It’s a busy time for the fruit and vegetable growers of this country as they try to encourage exotics and tender plants from around the world to thrive and flourish in the cold and often wet English climate.
The likes of tomatoes, courgettes, peppers and sweetcorn don’t take naturally to summers, so they need special care and attention to persuade them to provide edible crops in our short summers.
The roots of these plants need to be able to grow in moist, rich soil or compost so that they can draw on water and nutrients all the time they are growing.
Ordinary garden soil is rarely rich enough to encourage strong growth and rapid flowering and fruiting. In most cases digging in homemade kitchen compost, well-rotted animal manure or bags of soil conditioner is the best way to root happiness. Without plant foods, the leaves will soon turn pale green or even yellow and flowers will refuse to set pods or fruit.

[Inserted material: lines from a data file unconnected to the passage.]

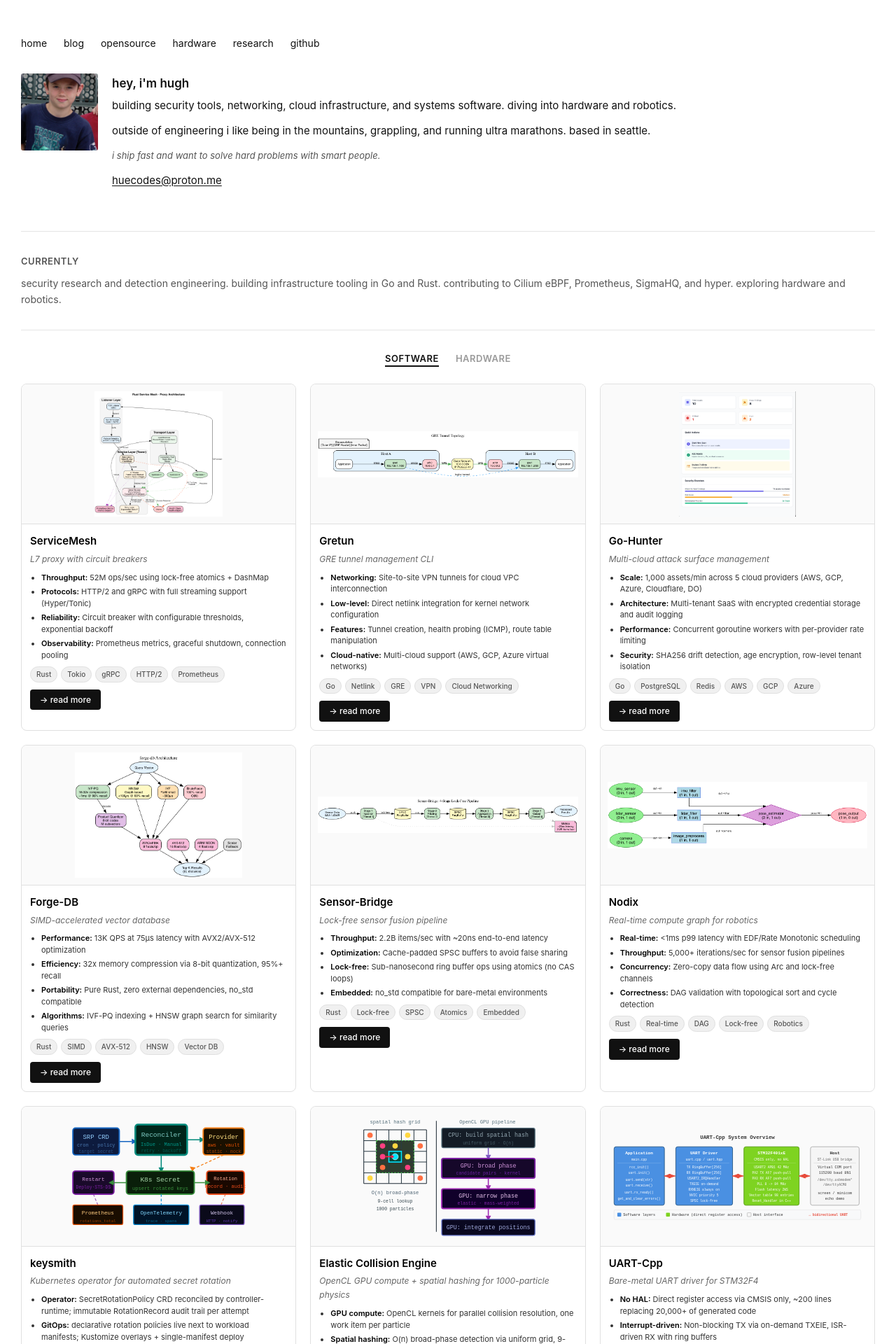
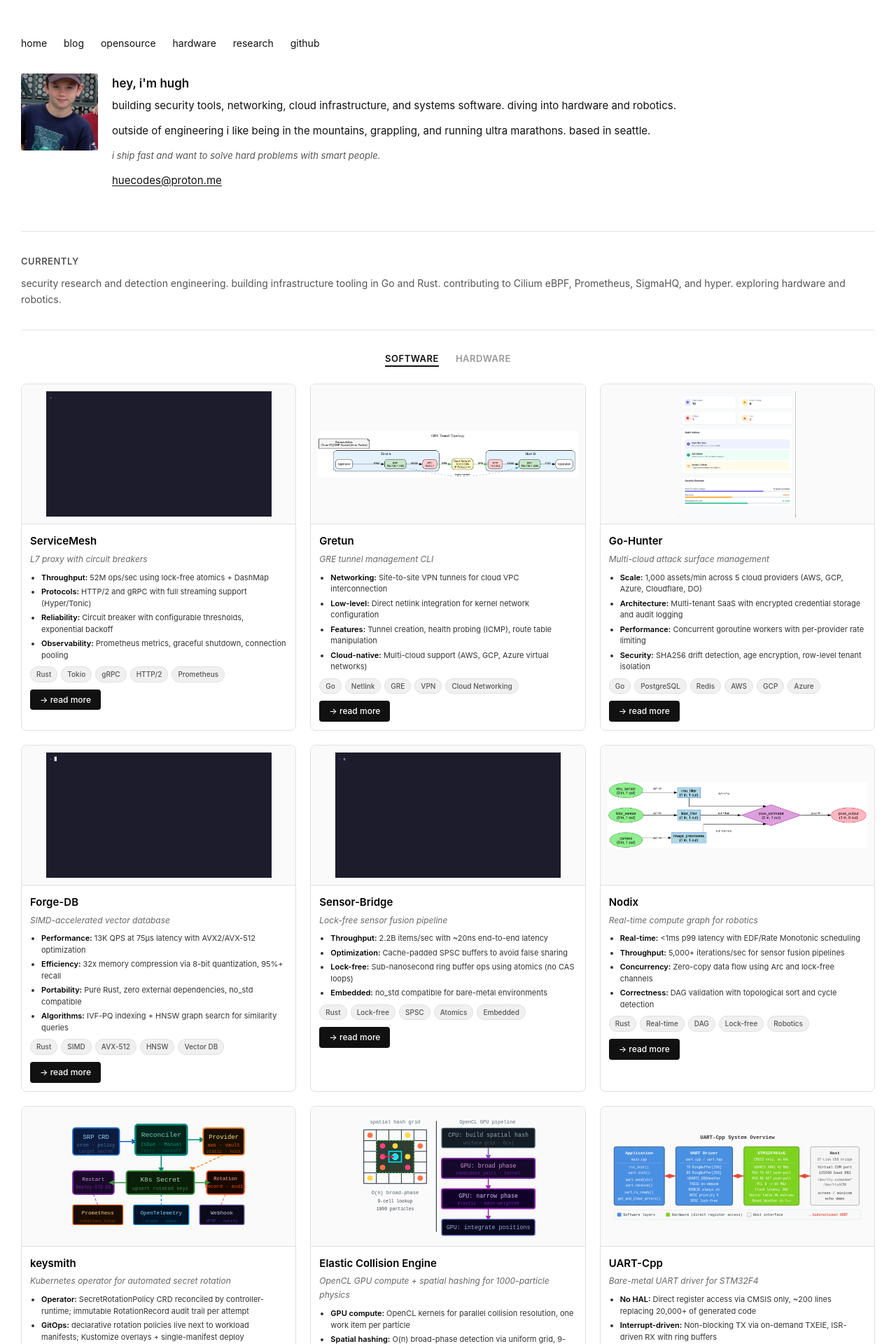
Before and after one commit to HueCodes/HueCodes.github.io, a Jekyll site: the page built from index.md, in a window 1280 px wide. Shown: the top 1920 px of the page at 70% size. Built offline with Jekyll 4.4.1, drawn with Linux system fonts in a browser that asks for light colours.

Commit message:
Add terminal demo GIFs for ServiceMesh, Forge-DB, and Sensor-Bridge cards

```diff
--- a/index.md
+++ b/index.md
@@ -45,7 +45,7 @@ title: home
   <section class="projects-grid">
     <!-- ServiceMesh -->
     <article class="project-card" data-category="software">
-      <img src="/assets/images/projects/servicemesh-architecture.png" alt="ServiceMesh">
+      <img src="/assets/images/projects/servicemesh-demo.gif" alt="ServiceMesh">
       <div class="card-content">
         <h3><a href="https://github.com/HueCodes/Rust-ServiceMesh">ServiceMesh</a></h3>
         <p class="tagline">L7 proxy with circuit breakers</p>
@@ -96,7 +96,7 @@ title: home
 
     <!-- Forge-DB -->
     <article class="project-card" data-category="software">
-      <img src="/assets/images/projects/forge-db-architecture.png" alt="Forge-DB">
+      <img src="/assets/images/projects/forge-db-demo.gif" alt="Forge-DB">
       <div class="card-content">
         <h3><a href="https://github.com/HueCodes/forge-db">Forge-DB</a></h3>
         <p class="tagline">SIMD-accelerated vector database</p>
@@ -113,7 +113,7 @@ title: home
 
     <!-- Sensor-Bridge -->
     <article class="project-card" data-category="software">
-      <img src="/assets/images/projects/sensor-bridge-pipeline.png" alt="Sensor-Bridge">
+      <img src="/assets/images/projects/sensor-bridge-demo.gif" alt="Sensor-Bridge">
       <div class="card-content">
         <h3><a href="https://github.com/HueCodes/Sensor-Bridge">Sensor-Bridge</a></h3>
         <p class="tagline">Lock-free sensor fusion pipeline</p>
```
Also changed, not shown: assets/images/projects/forge-db-demo.gif (added), assets/images/projects/sensor-bridge-demo.gif (added), assets/images/projects/servicemesh-demo.gif (added).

If you have planted small seedlings in enriched soil, it’s a good rule of thumb to start supplementary feeding six weeks after planting.
Pick your food with care. If the plant is going to provide fruits then you need a high-potash feed. If the plant is being grown for leaves, such as lettuce, then the plants need a high nitrogen feed.